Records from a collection
::::

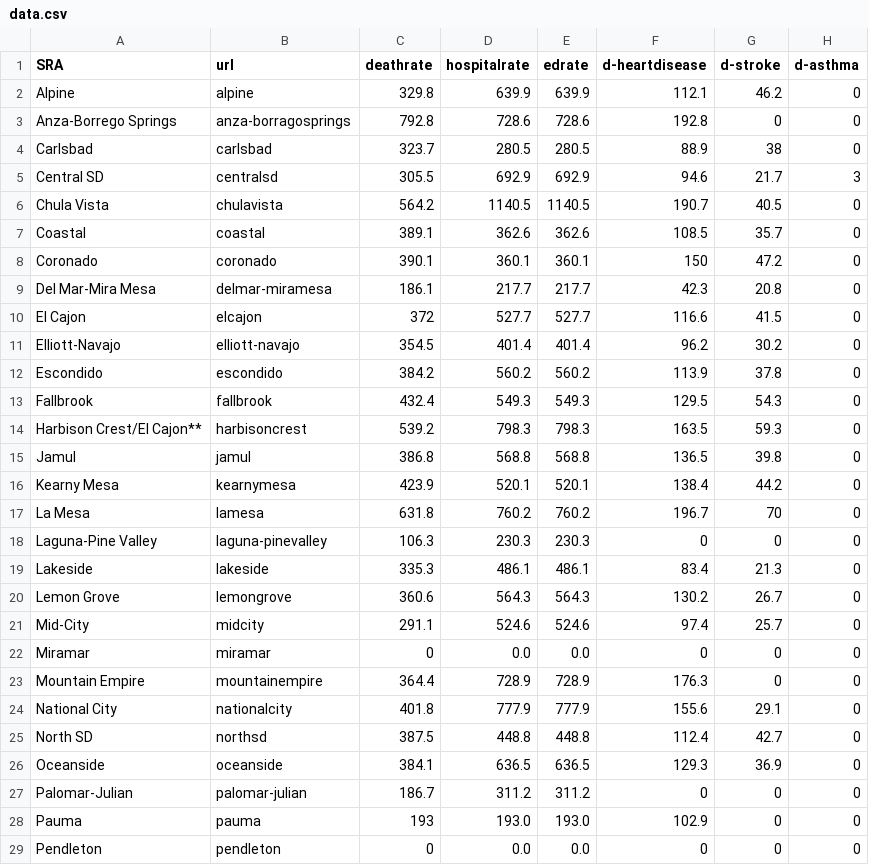
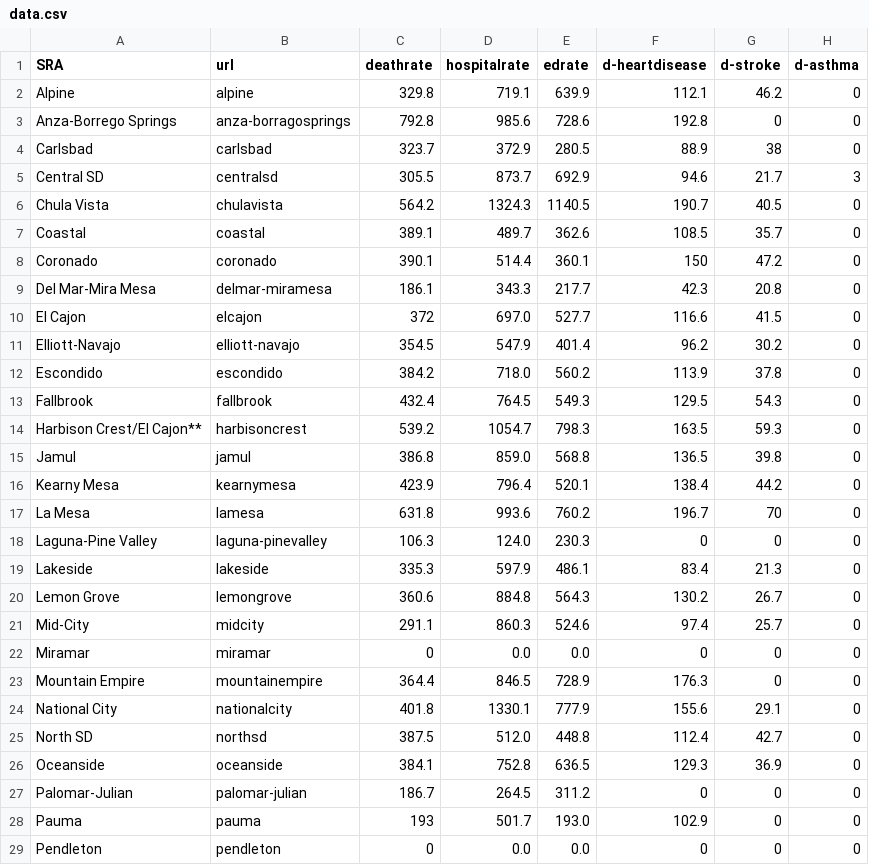
Before and after one commit to andrewakagawa/sdh20, a CSV file: public/csv/data.csv, drawn as a sheet; only a part is shown; the diff covers the shown part only; the diff names each change by its address in the sheet, - before the commit and + after, or states it on an @@ line.

Commit message:
sorting

```diff
--- a/public/csv/data.csv
+++ b/public/csv/data.csv
-D2 (hospitalrate): 639.9
+D2 (hospitalrate): 719.1
-D3 (hospitalrate): 728.6
+D3 (hospitalrate): 985.6
-D4 (hospitalrate): 280.5
+D4 (hospitalrate): 372.9
-D5 (hospitalrate): 692.9
+D5 (hospitalrate): 873.7
-D6 (hospitalrate): 1140.5
+D6 (hospitalrate): 1324.3
-D7 (hospitalrate): 362.6
+D7 (hospitalrate): 489.7
-D8 (hospitalrate): 360.1
+D8 (hospitalrate): 514.4
-D9 (hospitalrate): 217.7
+D9 (hospitalrate): 343.3
-D10 (hospitalrate): 527.7
+D10 (hospitalrate): 697.0
-D11 (hospitalrate): 401.4
+D11 (hospitalrate): 547.9
-D12 (hospitalrate): 560.2
+D12 (hospitalrate): 718.0
-D13 (hospitalrate): 549.3
+D13 (hospitalrate): 764.5
-D14 (hospitalrate): 798.3
+D14 (hospitalrate): 1054.7
-D15 (hospitalrate): 568.8
+D15 (hospitalrate): 859.0
-D16 (hospitalrate): 520.1
+D16 (hospitalrate): 796.4
-D17 (hospitalrate): 760.2
+D17 (hospitalrate): 993.6
-D18 (hospitalrate): 230.3
+D18 (hospitalrate): 124.0
-D19 (hospitalrate): 486.1
+D19 (hospitalrate): 597.9
-D20 (hospitalrate): 564.3
+D20 (hospitalrate): 884.8
-D21 (hospitalrate): 524.6
+D21 (hospitalrate): 860.3
-D23 (hospitalrate): 728.9
+D23 (hospitalrate): 846.5
-D24 (hospitalrate): 777.9
+D24 (hospitalrate): 1330.1
-D25 (hospitalrate): 448.8
+D25 (hospitalrate): 512.0
-D26 (hospitalrate): 636.5
+D26 (hospitalrate): 752.8
-D27 (hospitalrate): 311.2
+D27 (hospitalrate): 264.5
-D28 (hospitalrate): 193.0
+D28 (hospitalrate): 501.7
```
Also changed, not shown: 14 edited cells elsewhere in this file.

::::

This exercise calls for a verbatim output of the entries, pictures omitted.

Response area:
Before and after one commit to andrewakagawa/sdh20, a CSV file: public/csv/data.csv, drawn as a sheet; only a part is shown; the diff covers the shown part only; the diff names each change by its address in the sheet, - before the commit and + after, or states it on an @@ line.

Commit message:
sorting

```diff
--- a/public/csv/data.csv
+++ b/public/csv/data.csv
-D2 (hospitalrate): 639.9
+D2 (hospitalrate): 719.1
-D3 (hospitalrate): 728.6
+D3 (hospitalrate): 985.6
-D4 (hospitalrate): 280.5
+D4 (hospitalrate): 372.9
-D5 (hospitalrate): 692.9
+D5 (hospitalrate): 873.7
-D6 (hospitalrate): 1140.5
+D6 (hospitalrate): 1324.3
-D7 (hospitalrate): 362.6
+D7 (hospitalrate): 489.7
-D8 (hospitalrate): 360.1
+D8 (hospitalrate): 514.4
-D9 (hospitalrate): 217.7
+D9 (hospitalrate): 343.3
-D10 (hospitalrate): 527.7
+D10 (hospitalrate): 697.0
-D11 (hospitalrate): 401.4
+D11 (hospitalrate): 547.9
-D12 (hospitalrate): 560.2
+D12 (hospitalrate): 718.0
-D13 (hospitalrate): 549.3
+D13 (hospitalrate): 764.5
-D14 (hospitalrate): 798.3
+D14 (hospitalrate): 1054.7
-D15 (hospitalrate): 568.8
+D15 (hospitalrate): 859.0
-D16 (hospitalrate): 520.1
+D16 (hospitalrate): 796.4
-D17 (hospitalrate): 760.2
+D17 (hospitalrate): 993.6
-D18 (hospitalrate): 230.3
+D18 (hospitalrate): 124.0
-D19 (hospitalrate): 486.1
+D19 (hospitalrate): 597.9
-D20 (hospitalrate): 564.3
+D20 (hospitalrate): 884.8
-D21 (hospitalrate): 524.6
+D21 (hospitalrate): 860.3
-D23 (hospitalrate): 728.9
+D23 (hospitalrate): 846.5
-D24 (hospitalrate): 777.9
+D24 (hospitalrate): 1330.1
-D25 (hospitalrate): 448.8
+D25 (hospitalrate): 512.0
-D26 (hospitalrate): 636.5
+D26 (hospitalrate): 752.8
-D27 (hospitalrate): 311.2
+D27 (hospitalrate): 264.5
-D28 (hospitalrate): 193.0
+D28 (hospitalrate): 501.7
```
Also changed, not shown: 14 edited cells elsewhere in this file.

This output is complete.